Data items
- Opening Delimiter -
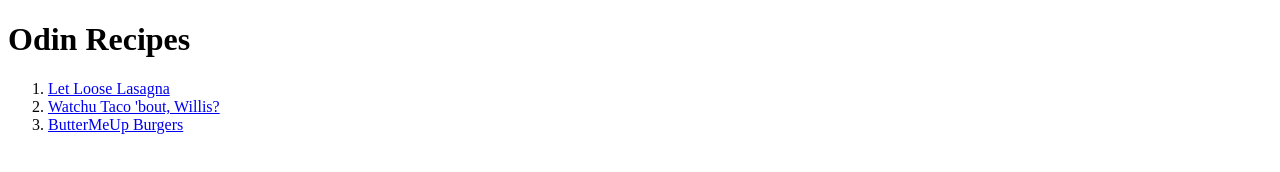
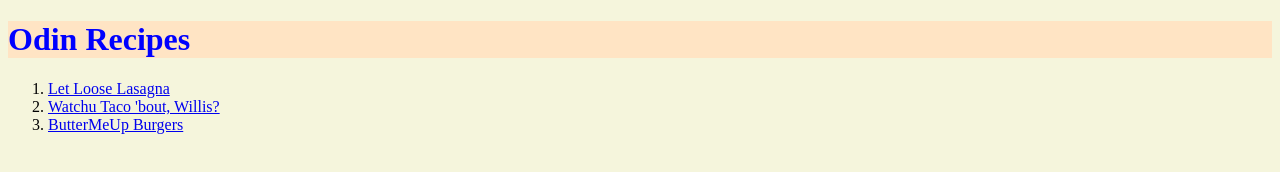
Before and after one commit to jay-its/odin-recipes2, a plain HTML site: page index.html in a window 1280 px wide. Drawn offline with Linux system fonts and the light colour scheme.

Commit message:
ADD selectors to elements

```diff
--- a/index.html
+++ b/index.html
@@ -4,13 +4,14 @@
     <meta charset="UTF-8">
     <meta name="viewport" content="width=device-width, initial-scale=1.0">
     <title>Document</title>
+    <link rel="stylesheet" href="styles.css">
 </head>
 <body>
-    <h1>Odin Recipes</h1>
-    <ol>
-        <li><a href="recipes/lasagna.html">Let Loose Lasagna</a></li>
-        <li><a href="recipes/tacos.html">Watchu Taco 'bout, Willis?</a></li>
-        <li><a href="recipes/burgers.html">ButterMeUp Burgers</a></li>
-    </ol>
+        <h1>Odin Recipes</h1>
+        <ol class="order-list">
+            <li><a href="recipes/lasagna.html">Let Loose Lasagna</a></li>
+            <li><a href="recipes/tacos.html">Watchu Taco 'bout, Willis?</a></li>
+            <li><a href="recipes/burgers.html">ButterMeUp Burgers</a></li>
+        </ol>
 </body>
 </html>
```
- Closing Delimiter -
* Task item:
All lines with the word "meta" must be located in the data and copied.

* Response below:
     <meta charset="UTF-8">
     <meta name="viewport" content="width=device-width, initial-scale=1.0">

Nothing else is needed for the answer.